Other conditions are often imposed when this type of bail is granted:
- The suspect may be prohibited from leaving the area while charges remain;
- The suspect may be required to occasionally contact the court until their case is resolved;
- The suspect must refrain from further criminal activity.
While no payment is collected upon the defendant’s release, the court does set a fee to be collected if the defendant does not show up on their appointed court date.
3) Cash Bail: Often referred to as a “cash only bail bond,” the court sets a dollar amount and requires the full amount of the bail to be paid in cash before the defendant can be released.
In cases where the defendant is deemed a flight risk, cash bails are typically ordered. Additionally, if the defendant has unpaid fines or fees from a previous case, the judge may opt to impose this type of bond. It may also be issued if the defendant has out-of-jurisdictional warrants.
If the defendant fails to appear in court on their scheduled date, they forfeit their cash bond. However, if the defendant does appear in court, their money is returned, although it is sometimes retained by the court and used to pay fines and court costs.
4) Surety Bond: If a defendant does not have the full bail amount, they may enter into an agreement with a third party who pays the bail and assumes the risk and obligation of the defendant.
In exchange for this service, the third party typically charges a nonrefundable fee of about 10% of the required bail amount.
Three parties are involved in this process:
- The obligee: One to whom another is obligated (typically the court)
- The principal: The primary party who will perform the contractual obligation (typically the defendant)
- The surety: One who assures the obligee that the principal can perform the task (typically the bail bondsman)
To protect his investment, the bondsman will take out a security against the defendant’s assets to cover the cost of bail. If the defendant does not have sufficient assets, the bondsman can take out securities against the assets of those willing to “cosign.”
5) Property Bond: In a property bond, property is used as collateral against the bail.
As long as the person putting up the bond owns the property, has full rights to the property, or is authorized to use the property for the bond, this type of bond may be granted.
The only requirement is that the property must appraise for at least twice the amount of the bail. If the defendant fails to appear, the court may institute foreclosure proceedings against the property in order to obtain the bail amount.
Federal Bail Bond
6) Federal Bail Bond: A federal bail bond is similar to a surety bond. However, a standard premium is typically charged for 15% of the total bail, and it must be paid up front.
This type of bond may only be applied to federal crimes that lie outside the jurisdiction of a state or local court.

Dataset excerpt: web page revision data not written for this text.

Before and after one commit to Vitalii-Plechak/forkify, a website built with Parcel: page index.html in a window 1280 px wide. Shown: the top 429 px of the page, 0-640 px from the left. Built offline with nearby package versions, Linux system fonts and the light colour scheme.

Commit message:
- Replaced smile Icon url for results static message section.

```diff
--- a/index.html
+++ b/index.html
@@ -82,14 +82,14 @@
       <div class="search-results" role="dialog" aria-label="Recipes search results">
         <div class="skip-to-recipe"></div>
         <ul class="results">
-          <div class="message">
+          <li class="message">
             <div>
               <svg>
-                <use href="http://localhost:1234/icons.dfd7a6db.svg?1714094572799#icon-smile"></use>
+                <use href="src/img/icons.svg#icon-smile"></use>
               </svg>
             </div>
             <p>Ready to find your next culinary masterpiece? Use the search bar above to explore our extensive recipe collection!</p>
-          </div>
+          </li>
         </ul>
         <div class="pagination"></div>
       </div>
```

When granted, the person bailing out the defendant is required to prove their assets to ensure that they will be able to repay the bail if the person fails to appear in court. This occurs during the nebbia hearing.
Immigration Bail Bond
7) Immigration Bail Bond: This type of bail bond is reserved for undocumented individuals or Green Card holders who have been detained by the US Department of Homeland Security’s Immigration and Customs Enforcement.
4 Types of Immigration Bonds
There are four kinds of immigration bonds:
- Delivery bonds are used to ensure that an individual will comply with a deportation order.
- Public safety bonds ascertain that the government will be reimbursed should the bonded undocumented individual accept any form of public assistance.
- Voluntary departure bonds occur whenever an illegal alien is granted voluntary departure to his or her country of origin. The bond ensures that the person returns in keeping with the conditions set forth in their court order.
- Order of supervision bonds help make certain that the defendant carries out all of the conditions of the order of supervision and that they surrender for removal.
The bond must travel through several federal offices to be processed, and therefore, the process for immigration bail bonds tends to be rather lengthy. It is also the most expensive of all seven bail bonds.